- Write 2 blog posts a month. I'm terrible at blogging because I just forget at times. So I resolve to do better this year.
- Stop looking for and/or seek crit partners / groups. It's really not that I think I'm too good for feedback, but it takes a lot of time and energy to find a good crit group, and I've decided (after a long and careful consideration) that ROI would be better if I stick with the beta readers I have right now and spend the time I would've used to find good crit groups / partners on reading and taking classes. (BTW -- this doesn't mean I don't want any CPs or anything if one happens to come my way, but I just won't be actively looking for them either.)
- Evaluate and identify all not-helpful-anymore loops, groups, etc. Resign from them by Jan 31. This is a must since I decided that I don't have time for them. I stayed with most of them because you "have to network" but I had to wonder networking isn't about being in a group that sucks up all your time but gives very little in return. I should know better (or else my management consulting professor would send me a stern note saying she taught me better than this).
How about everyone else? How was your 2008 and what are your goals for 2009?
If you haven't done so, please read the previous installments titled Identifying Your Site's Purpose and Audience, Go-Live Date, Your Budget, and Your Technical Aptitude, Identifying Your Website Needs and Design Preferences a.k.a. Doing Your Homework, Contacting Designers and Getting Quotes and Evaluating Quotes and Designers before reading this week's article.
I was going to do lessons learned, but I realized that I really don't have anything to share, esp. since my experience with Frauke has been so smooth and pleasant. I really lucked out.
A few things to keep in mind:
- The designer works for you, not the other way around. She should provide you with a satisfactory design that meets your specifications.
- The designer is not a mind reader. If you're not satisfied with something, you must communicate as soon as possible.
- Don't stay with a designer who is rude, late, uncommunicative and/or incompetent. Believe it or not, there are a lot of incompetent designers. You can usually tell by their design portfolios and/or their response to your requests, etc.
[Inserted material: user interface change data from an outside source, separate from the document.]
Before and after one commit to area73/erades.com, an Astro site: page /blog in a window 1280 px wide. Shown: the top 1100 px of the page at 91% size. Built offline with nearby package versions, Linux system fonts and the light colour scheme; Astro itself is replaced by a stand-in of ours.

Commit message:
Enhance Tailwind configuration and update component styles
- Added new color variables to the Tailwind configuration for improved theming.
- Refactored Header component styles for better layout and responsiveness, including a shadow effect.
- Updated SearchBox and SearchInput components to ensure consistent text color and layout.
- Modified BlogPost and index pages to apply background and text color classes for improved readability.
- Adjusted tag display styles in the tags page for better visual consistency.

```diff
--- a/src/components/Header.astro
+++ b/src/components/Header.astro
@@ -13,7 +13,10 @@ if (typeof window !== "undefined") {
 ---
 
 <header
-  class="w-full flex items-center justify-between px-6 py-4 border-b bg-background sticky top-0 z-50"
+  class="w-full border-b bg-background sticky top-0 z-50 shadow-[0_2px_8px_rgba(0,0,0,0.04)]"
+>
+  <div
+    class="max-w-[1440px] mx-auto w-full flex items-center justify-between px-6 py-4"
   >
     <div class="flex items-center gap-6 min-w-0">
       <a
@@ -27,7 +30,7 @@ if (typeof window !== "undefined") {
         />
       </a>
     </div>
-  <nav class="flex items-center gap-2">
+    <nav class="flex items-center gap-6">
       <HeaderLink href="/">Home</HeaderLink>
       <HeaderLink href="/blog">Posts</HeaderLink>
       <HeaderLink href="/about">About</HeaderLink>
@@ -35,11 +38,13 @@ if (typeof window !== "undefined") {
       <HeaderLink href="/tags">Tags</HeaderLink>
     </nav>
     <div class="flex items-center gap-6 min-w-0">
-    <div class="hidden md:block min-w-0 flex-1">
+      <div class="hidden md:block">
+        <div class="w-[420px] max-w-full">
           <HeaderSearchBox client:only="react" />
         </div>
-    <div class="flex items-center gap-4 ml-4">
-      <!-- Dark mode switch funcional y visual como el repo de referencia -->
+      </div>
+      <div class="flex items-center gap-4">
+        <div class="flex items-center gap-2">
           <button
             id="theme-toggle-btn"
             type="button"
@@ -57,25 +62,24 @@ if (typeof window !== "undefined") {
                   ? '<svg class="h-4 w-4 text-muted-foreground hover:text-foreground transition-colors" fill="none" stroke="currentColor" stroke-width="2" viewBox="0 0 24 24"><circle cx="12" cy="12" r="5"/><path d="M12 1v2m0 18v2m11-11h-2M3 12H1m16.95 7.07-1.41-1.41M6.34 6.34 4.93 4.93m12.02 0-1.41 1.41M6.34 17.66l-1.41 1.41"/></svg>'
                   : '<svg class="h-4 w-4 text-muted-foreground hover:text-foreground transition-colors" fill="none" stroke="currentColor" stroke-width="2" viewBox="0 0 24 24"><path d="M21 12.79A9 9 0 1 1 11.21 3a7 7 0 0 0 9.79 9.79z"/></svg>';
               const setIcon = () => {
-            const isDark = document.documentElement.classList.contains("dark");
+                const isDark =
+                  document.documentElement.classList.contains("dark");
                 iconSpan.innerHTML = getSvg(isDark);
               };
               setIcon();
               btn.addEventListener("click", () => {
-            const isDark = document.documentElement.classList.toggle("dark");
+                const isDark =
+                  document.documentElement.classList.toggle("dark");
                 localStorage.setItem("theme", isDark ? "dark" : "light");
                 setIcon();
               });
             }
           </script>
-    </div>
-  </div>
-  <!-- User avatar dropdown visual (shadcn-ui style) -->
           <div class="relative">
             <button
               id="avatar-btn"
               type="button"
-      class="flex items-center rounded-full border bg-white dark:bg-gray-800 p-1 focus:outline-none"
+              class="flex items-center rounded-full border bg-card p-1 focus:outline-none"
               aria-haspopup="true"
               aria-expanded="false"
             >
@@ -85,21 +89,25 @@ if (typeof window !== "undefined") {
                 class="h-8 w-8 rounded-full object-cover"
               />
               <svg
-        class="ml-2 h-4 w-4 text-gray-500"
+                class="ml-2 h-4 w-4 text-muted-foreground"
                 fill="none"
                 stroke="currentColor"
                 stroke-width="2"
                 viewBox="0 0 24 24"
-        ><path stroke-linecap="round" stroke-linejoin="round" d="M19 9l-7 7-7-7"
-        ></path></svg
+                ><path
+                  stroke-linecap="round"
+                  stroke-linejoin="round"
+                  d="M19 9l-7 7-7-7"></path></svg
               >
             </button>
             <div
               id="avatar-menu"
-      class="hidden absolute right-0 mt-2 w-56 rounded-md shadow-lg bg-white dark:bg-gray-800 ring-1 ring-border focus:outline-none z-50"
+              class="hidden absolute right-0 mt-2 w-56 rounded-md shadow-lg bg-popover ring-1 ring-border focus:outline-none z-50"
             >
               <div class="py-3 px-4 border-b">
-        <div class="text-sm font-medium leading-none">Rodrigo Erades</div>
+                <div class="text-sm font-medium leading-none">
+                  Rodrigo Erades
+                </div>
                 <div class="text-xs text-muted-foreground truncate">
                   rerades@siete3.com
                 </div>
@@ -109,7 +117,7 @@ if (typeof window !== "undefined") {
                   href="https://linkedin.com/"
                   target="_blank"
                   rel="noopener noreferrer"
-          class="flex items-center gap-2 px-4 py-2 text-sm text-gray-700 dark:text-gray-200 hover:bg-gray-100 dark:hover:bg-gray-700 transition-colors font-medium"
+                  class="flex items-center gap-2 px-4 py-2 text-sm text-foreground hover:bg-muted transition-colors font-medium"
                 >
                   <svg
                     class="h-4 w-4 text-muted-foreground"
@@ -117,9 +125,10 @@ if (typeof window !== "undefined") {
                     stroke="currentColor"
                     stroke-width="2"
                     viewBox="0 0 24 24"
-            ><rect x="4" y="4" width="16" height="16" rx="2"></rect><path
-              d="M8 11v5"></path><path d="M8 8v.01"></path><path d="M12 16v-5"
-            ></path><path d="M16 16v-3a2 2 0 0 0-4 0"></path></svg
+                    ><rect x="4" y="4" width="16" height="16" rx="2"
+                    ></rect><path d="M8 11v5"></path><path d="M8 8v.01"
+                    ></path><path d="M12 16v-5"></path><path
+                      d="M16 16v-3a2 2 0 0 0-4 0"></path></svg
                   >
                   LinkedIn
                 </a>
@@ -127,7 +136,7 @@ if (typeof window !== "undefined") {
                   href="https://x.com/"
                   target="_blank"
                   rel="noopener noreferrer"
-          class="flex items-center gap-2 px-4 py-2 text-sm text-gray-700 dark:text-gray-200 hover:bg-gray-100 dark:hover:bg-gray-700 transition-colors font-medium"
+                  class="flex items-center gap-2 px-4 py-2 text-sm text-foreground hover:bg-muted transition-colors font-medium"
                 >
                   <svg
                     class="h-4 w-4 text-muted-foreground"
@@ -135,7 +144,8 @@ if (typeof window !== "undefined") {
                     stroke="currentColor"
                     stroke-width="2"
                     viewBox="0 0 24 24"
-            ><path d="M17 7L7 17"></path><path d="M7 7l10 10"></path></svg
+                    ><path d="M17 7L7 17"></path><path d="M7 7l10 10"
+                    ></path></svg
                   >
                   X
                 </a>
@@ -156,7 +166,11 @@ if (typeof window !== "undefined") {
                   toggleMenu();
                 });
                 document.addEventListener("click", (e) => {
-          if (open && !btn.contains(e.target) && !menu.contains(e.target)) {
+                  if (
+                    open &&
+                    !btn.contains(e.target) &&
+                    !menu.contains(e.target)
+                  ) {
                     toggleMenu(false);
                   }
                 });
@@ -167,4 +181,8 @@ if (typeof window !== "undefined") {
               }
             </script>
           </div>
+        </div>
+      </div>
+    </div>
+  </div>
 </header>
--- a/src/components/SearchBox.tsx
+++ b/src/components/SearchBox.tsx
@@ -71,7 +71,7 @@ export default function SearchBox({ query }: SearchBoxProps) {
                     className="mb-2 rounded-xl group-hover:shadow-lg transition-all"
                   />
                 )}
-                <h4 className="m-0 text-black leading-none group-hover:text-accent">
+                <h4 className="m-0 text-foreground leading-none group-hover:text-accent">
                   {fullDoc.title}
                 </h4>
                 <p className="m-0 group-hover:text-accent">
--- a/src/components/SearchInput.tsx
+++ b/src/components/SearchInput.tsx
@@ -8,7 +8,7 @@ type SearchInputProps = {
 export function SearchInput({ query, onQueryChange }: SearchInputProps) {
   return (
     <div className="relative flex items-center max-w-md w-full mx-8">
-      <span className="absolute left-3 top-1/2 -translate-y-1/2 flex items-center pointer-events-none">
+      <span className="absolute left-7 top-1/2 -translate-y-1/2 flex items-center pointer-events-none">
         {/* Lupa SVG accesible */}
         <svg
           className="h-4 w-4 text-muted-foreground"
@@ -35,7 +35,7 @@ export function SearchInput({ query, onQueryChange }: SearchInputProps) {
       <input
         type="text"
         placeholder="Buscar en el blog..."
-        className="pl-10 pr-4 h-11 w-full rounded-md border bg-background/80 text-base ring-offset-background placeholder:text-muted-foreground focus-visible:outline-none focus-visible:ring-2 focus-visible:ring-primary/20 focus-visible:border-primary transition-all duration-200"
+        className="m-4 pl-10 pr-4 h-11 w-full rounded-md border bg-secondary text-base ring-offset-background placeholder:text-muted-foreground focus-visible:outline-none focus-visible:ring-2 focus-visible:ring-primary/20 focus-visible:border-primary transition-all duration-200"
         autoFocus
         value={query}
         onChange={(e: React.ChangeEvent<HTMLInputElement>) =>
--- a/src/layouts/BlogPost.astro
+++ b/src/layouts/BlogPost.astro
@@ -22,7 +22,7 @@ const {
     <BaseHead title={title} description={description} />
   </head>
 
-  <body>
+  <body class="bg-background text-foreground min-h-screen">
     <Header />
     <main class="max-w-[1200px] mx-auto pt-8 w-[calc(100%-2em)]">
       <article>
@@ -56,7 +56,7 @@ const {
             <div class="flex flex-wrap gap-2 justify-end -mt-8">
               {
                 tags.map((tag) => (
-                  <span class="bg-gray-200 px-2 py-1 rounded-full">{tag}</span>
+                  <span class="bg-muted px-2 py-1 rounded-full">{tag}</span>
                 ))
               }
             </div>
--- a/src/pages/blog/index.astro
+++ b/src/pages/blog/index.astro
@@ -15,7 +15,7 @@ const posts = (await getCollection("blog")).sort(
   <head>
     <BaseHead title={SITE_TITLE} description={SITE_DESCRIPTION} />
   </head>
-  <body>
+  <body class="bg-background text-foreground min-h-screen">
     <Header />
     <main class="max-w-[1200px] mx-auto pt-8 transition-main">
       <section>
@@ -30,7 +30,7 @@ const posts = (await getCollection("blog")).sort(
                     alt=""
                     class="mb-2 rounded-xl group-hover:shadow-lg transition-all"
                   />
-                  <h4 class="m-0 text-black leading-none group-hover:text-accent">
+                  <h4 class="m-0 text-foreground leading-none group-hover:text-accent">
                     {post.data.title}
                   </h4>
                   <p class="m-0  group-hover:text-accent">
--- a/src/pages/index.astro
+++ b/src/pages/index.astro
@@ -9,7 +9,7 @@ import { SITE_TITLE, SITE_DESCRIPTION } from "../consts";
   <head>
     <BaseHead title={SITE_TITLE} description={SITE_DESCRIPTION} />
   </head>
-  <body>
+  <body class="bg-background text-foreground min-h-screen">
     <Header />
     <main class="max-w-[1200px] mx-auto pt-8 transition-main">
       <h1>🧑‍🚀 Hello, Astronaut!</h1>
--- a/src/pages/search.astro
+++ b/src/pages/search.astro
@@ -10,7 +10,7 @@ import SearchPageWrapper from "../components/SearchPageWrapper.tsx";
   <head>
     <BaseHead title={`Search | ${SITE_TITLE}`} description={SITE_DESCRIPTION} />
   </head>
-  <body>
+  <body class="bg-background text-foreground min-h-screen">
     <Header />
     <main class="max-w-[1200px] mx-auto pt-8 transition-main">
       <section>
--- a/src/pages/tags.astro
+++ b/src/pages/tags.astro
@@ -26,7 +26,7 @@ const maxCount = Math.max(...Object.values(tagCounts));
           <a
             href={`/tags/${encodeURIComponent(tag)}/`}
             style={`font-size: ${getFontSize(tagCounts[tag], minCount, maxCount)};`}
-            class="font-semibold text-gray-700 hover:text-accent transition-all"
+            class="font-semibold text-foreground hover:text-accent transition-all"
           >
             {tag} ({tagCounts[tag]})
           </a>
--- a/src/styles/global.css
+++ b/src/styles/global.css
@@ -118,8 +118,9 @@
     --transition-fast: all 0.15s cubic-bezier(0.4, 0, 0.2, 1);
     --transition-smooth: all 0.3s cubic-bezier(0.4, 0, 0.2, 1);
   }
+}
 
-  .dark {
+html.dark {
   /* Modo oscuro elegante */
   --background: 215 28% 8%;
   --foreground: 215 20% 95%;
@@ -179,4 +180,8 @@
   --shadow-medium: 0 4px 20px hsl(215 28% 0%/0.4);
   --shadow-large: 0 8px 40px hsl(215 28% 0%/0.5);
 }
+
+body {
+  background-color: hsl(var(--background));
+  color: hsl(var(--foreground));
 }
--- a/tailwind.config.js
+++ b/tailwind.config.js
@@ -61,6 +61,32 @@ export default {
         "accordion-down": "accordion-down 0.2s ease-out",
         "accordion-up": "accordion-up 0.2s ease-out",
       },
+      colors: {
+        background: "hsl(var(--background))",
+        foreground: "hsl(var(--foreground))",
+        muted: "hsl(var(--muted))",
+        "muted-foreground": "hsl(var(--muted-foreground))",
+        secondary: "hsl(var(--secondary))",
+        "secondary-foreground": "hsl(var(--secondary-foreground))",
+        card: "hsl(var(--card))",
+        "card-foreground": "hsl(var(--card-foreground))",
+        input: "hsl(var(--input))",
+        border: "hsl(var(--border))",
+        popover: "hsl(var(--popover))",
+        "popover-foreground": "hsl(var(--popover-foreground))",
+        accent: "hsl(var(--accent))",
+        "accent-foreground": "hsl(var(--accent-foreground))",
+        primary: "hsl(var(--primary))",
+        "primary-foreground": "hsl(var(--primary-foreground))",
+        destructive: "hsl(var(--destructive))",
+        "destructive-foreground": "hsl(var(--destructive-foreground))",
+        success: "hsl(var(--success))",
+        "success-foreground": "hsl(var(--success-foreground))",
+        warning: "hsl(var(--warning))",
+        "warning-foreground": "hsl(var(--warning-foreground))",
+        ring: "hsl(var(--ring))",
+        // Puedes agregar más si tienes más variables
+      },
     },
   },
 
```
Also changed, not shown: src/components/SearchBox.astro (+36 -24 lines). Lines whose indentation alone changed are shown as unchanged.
P.S. If you want to plug any designers you've worked with before, feel free.